Having been at the front line of legal advice for much of the past 14 years of coalition and Conservative government (and for many before that), I hope that the people with lived experience of the austerity agenda – those pernicious policies and cuts to social and public services – will vote for change. I hope that those who have witnessed the effects of the austerity agenda – and even those who haven’t but understand its effect – will do the same.
When a friend, a doctor in the NHS, said to me recently that the justice system has suffered worse cuts than the health service, it gave me a glimmer of hope that the wider public are starting to take notice. The Guardian has reported that nearly 19,000 NHS patients were left waiting for three days in A&E over the period of April 2023 to March 2024, but we don’t have similar data for justice, or an understanding of the direct and indirect cuts in the justice budget. This chronic lack of resources has an impact across all of our lives and, as Lady Hale said at the launch of the newly formed Leicester Community Advice and Law Centre (LCALC – see page 4 of this issue): ‘It isn’t just another public service like rubbish collection or cutting the grass … it is more than that, it is an essential function of government.’

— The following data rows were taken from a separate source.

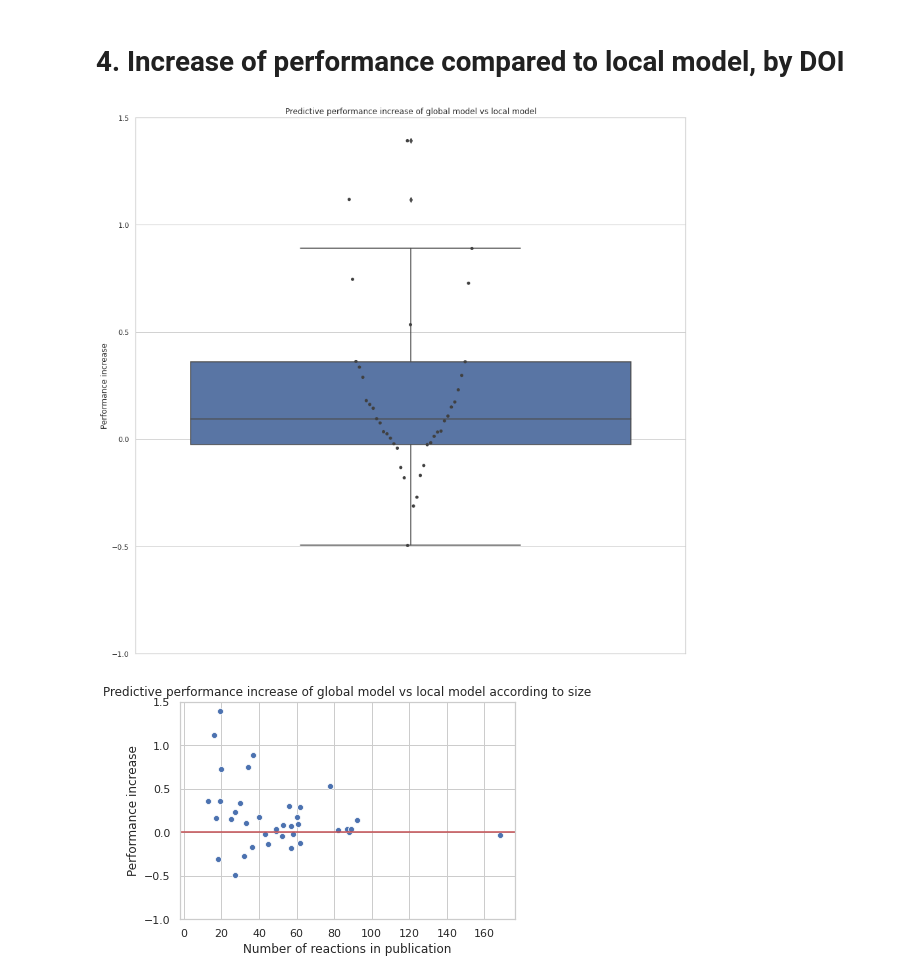
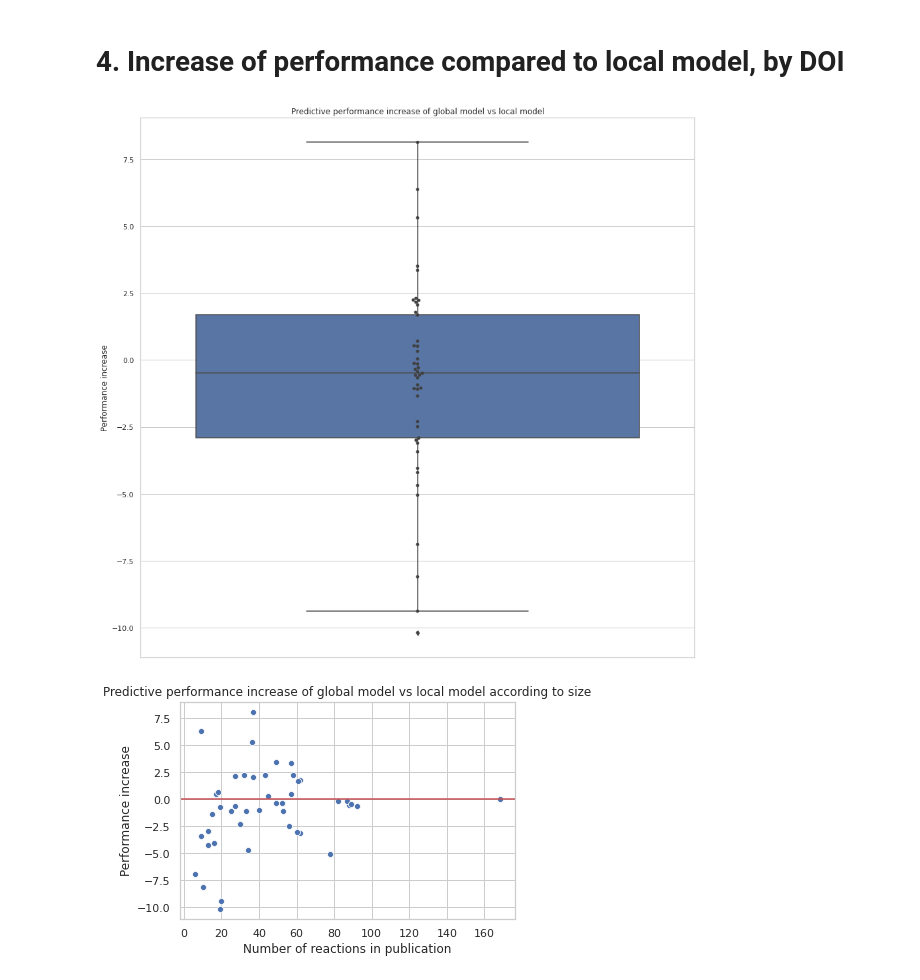
Before and after one commit to truejulosdu13/NiCOlit, a Jupyter notebook: classical_descriptors_analysis.ipynb, the cells around one changed output. Drawn from its saved outputs; the diff is of its cells as text; code cells hidden in the pictures.

```diff
--- a/classical_descriptors_analysis.ipynb
+++ b/classical_descriptors_analysis.ipynb
@@ -18,7 +18,7 @@ X, y, DOIs, mechanisms, origins = process_dataframe(df)
 # %%
 estimators = [('predictor', RandomForestRegressor())]
 pipe = Pipeline(estimators)
-metric = r2_score
+metric = mean_absolute_error
 # %% [markdown]
 # 1. Yields distribution by origin and mechanism
 # %%
@@ -64,7 +66,7 @@ plt.show()
 # %% [output]
 [figure]
 # %%
-metric_standalone, metric_augmented, metric_baseline_standalone, metric_baseline_augmented, unique_stratification, sizes = analysis_stratification_influence(X, y, DOIs, metric=metric, predictor = pipe, test_size=0.2, n_iterations=3)
+metric_standalone, metric_augmented, metric_baseline_standalone, metric_baseline_augmented, unique_stratification, sizes = analysis_stratification_influence(X, y, DOIs, metric=metric, predictor = pipe, test_size=0.2, n_iterations=2)
 # %%
 metric_augmented = np.mean(metric_augmented, axis=1)
 metric_standalone = np.mean(metric_standalone, axis=1)
@@ -136,26 +215,29 @@ plt.show()
 # %% [markdown]
 # 4. Increase of performance compared to local model, by DOI
 # %%
+# Distribution of performance increase, global model vs local model
+
 plt.figure(figsize=(15, 15))
 
 display_df = pd.DataFrame(zip([x for x in metric_augmented-metric_standalone], sizes, unique_stratification, mecha, orig), columns =['Performance increase', "Size", "DOI", "Mechanisms", "Origin"])
 
 plt.title("Predictive performance increase of global model vs local model")
 sns.boxplot(y="Performance increase", data=display_df)
 sns.swarmplot(y="Performance increase", data=display_df, color=".25")
-plt.ylim(-1, 1.5)
 
 plt.show()
 # %% [output]
-[figure, old version]
+[figure, new version]
 # %%
+# Distribution of performance increase, global model vs local model, by size of publication
+
 plt.title("Predictive performance increase of global model vs local model according to size")
 sns.scatterplot(x="Size", y="Performance increase", data=display_df)
 plt.xlabel("Number of reactions in publication")
-plt.ylim(-1, 1.5)
+#plt.ylim(-1, 1.5)
 plt.axhline(0, c='r')
 
 plt.show()
 # %% [output]
-[figure, old version]
+[figure, new version]
 # %%
```
Also changed, not shown: parts of 28 cells of this notebook.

It is always a pleasure to listen to Lady Hale, and good to know that she is in the House of Lords. Although unelected, the Lords are prepared to fight against those pernicious policies of government and to speak out, as Lady Hale did on funding:

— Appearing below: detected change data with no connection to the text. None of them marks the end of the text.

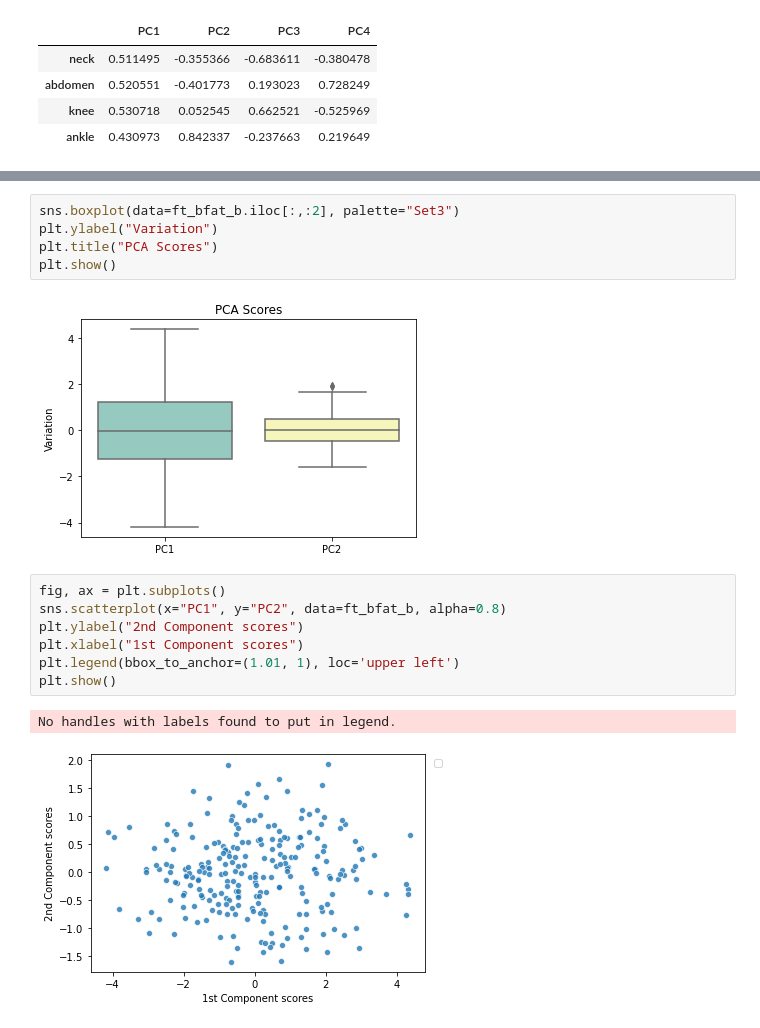
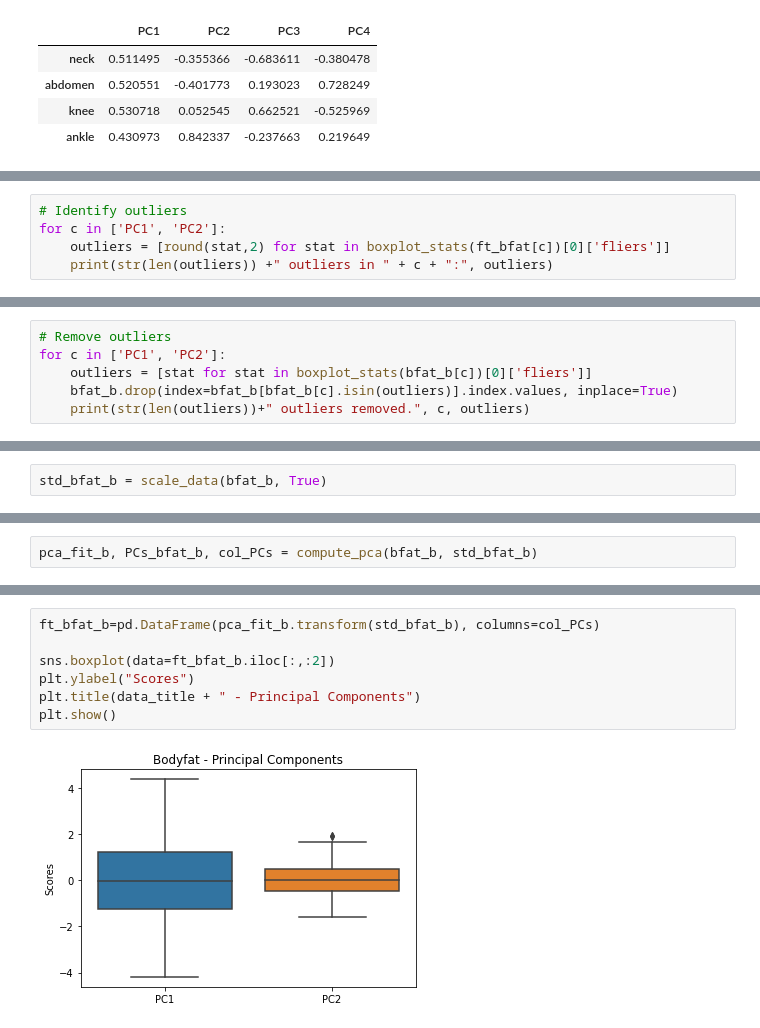
Before and after one commit to karla-cepeda/Workspace, a Jupyter notebook: Time Series Analysis/Assignment 1/PCAQ4.ipynb, the cells around one changed output, grey strips where cells are left out. Saved outputs shown, nothing was run; the diff lists cells and outputs as text.

```diff
--- a/Time Series Analysis/Assignment 1/PCAQ4.ipynb
+++ b/Time Series Analysis/Assignment 1/PCAQ4.ipynb
@@ -365,0 +371,5 @@ PCs_bfat_b = pd.DataFrame(pca.components_.T, columns=col_PCs_b, index=bfat.colum
+# %%
+# Identify outliers
+for c in ['PC1', 'PC2']:
+    outliers = [round(stat,2) for stat in boxplot_stats(ft_bfat[c])[0]['fliers']]
+    print(str(len(outliers)) +" outliers in " + c + ":", outliers)
@@ -365,0 +400,6 @@ PCs_bfat_b = pd.DataFrame(pca.components_.T, columns=col_PCs_b, index=bfat.colum
+# %%
+# Remove outliers
+for c in ['PC1', 'PC2']:
+    outliers = [stat for stat in boxplot_stats(bfat_b[c])[0]['fliers']]
+    bfat_b.drop(index=bfat_b[bfat_b[c].isin(outliers)].index.values, inplace=True)
+    print(str(len(outliers))+" outliers removed.", c, outliers)
@@ -365,0 +429,2 @@ PCs_bfat_b = pd.DataFrame(pca.components_.T, columns=col_PCs_b, index=bfat.colum
+# %%
+std_bfat_b = scale_data(bfat_b, True)
@@ -366,3 +435,5 @@ PCs_bfat_b = pd.DataFrame(pca.components_.T, columns=col_PCs_b, index=bfat.colum
+# %%
+pca_fit_b, PCs_bfat_b, col_PCs = compute_pca(bfat_b, std_bfat_b)
 # %%
 PCs_bfat_b
 # %% [output]
@@ -410,17 +491,9 @@ ft_bfat_b=pd.DataFrame(pca_b.transform(std_bfat_b), columns=col_PCs)
 # %%
-sns.boxplot(data=ft_bfat_b.iloc[:,:2], palette="Set3")
-plt.ylabel("Variation")
-plt.title("PCA Scores")
+ft_bfat_b=pd.DataFrame(pca_fit_b.transform(std_bfat_b), columns=col_PCs)
+
+sns.boxplot(data=ft_bfat_b.iloc[:,:2])
+plt.ylabel("Scores")
+plt.title(data_title + " - Principal Components")
 plt.show()
 # %% [output]
-[figure, old version]
+[figure, new version]
-# %%
-fig, ax = plt.subplots()
-sns.scatterplot(x="PC1", y="PC2", data=ft_bfat_b, alpha=0.8)
-plt.ylabel("2nd Component scores")
-plt.xlabel("1st Component scores")
-plt.legend(bbox_to_anchor=(1.01, 1), loc='upper left')
-plt.show()
-# %% [output]
-No handles with labels found to put in legend.
-[figure, removed]
```
Also changed, not shown: parts of 85 cells of this notebook.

Our justice system is not properly resourced despite the secretary of state for justice swearing an oath to do so. I have watched innumerable secretaries of state swear that oath, and I sympathise with some of the recent incumbents, who do understand but have found it difficult to claw back resources which were given up in austerity. The justice system has been deprived of 40 per cent of resources during the years of austerity, a greater level of cuts than any public-facing department. Totally shocking.
‘Hope’ is defined in the Oxford English Dictionary as ‘a feeling of expectation and desire for a particular thing to happen’. I have a desire for change in the election but not an expectation that any new government will be the answer to the problems that we have in the justice system. I believe that hope, and then change, lies in the power of community, and that is why I worked for so long in the Law Centre movement, and why I have been instrumental in the development of two, first in Ealing and then in North Wales. Law Centres use the law as a tool for social change in their communities and community is power.
Margaret Mead said: ‘Never doubt that a small group of thoughtful, committed citizens can change the world. Indeed, it is the only thing that ever has.’ In my experience, this is true. Just last weekend, I was in Llandudno at the third strategy day of the (now renamed) North Wales Community Law (we can’t be a Law Centre yet as we had problems with recruiting). I was reminded that the first meeting to set up the centre in North Wales was in January 2017. Since then, there has been a steady gathering of like-minded people from across Wales and England who have the desire for change and have come together in the hope that, as a community, we can bring it for those who need access to social welfare law advice in the north of Wales (it has definitely done that in Ealing).
Lady Hale called on everyone at the LCALC launch to do what they could to protect and preserve the rule of law, of which access to justice is an important part. I repeat that call. No matter which party wins, access to justice is too important to leave it to the politicians.